What to produce:
Copy every line that contains the string "base" from the entries below.

Data for processing:
⁂

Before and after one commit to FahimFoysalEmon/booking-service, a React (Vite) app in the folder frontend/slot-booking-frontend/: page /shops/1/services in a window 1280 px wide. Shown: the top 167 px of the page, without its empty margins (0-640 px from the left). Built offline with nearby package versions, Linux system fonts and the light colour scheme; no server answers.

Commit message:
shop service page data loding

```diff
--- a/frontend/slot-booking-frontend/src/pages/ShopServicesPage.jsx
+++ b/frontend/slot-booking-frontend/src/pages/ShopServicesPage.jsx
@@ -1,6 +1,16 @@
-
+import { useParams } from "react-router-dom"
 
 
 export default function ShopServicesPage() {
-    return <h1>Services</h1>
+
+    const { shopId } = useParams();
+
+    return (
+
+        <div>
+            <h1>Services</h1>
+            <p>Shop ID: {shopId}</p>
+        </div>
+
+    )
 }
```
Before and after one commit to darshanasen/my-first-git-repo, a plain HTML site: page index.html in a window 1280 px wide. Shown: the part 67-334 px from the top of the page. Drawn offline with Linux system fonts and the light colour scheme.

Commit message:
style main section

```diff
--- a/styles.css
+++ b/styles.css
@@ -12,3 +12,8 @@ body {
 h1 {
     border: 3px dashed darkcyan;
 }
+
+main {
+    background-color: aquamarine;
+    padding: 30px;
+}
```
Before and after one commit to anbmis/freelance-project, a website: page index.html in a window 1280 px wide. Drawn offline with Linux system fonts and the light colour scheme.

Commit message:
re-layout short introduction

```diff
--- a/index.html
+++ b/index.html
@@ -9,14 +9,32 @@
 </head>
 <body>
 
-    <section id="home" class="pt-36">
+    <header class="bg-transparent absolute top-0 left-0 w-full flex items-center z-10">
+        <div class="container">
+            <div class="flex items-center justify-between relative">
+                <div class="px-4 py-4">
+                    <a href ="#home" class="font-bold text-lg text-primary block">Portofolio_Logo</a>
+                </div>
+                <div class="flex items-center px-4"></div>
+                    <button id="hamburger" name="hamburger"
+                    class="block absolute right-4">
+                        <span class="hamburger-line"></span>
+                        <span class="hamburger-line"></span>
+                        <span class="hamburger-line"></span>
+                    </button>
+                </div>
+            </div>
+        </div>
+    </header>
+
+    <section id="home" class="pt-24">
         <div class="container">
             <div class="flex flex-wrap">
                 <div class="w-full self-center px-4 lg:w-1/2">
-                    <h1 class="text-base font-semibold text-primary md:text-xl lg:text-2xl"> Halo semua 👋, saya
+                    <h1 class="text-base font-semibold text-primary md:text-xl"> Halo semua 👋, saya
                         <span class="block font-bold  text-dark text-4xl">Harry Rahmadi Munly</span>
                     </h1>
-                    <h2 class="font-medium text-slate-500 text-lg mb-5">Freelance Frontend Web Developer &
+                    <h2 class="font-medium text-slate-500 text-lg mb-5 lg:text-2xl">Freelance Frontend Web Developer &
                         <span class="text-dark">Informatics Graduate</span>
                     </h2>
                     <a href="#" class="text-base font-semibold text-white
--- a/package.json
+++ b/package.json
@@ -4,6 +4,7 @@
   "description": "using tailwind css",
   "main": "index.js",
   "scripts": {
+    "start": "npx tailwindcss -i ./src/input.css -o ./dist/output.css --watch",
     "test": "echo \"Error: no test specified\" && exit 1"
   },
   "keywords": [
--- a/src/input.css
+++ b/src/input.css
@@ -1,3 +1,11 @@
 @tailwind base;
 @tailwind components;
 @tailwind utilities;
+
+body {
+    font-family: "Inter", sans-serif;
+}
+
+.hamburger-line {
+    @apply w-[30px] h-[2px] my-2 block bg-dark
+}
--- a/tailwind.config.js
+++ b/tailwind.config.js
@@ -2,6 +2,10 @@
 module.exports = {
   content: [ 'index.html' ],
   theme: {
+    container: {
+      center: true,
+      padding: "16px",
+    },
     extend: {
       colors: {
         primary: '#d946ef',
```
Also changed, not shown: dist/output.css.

⁂

Solution for this exercise:
-                    <h1 class="text-base font-semibold text-primary md:text-xl lg:text-2xl"> Halo semua 👋, saya
+                    <h1 class="text-base font-semibold text-primary md:text-xl"> Halo semua 👋, saya
                     <a href="#" class="text-base font-semibold text-white
 @tailwind base;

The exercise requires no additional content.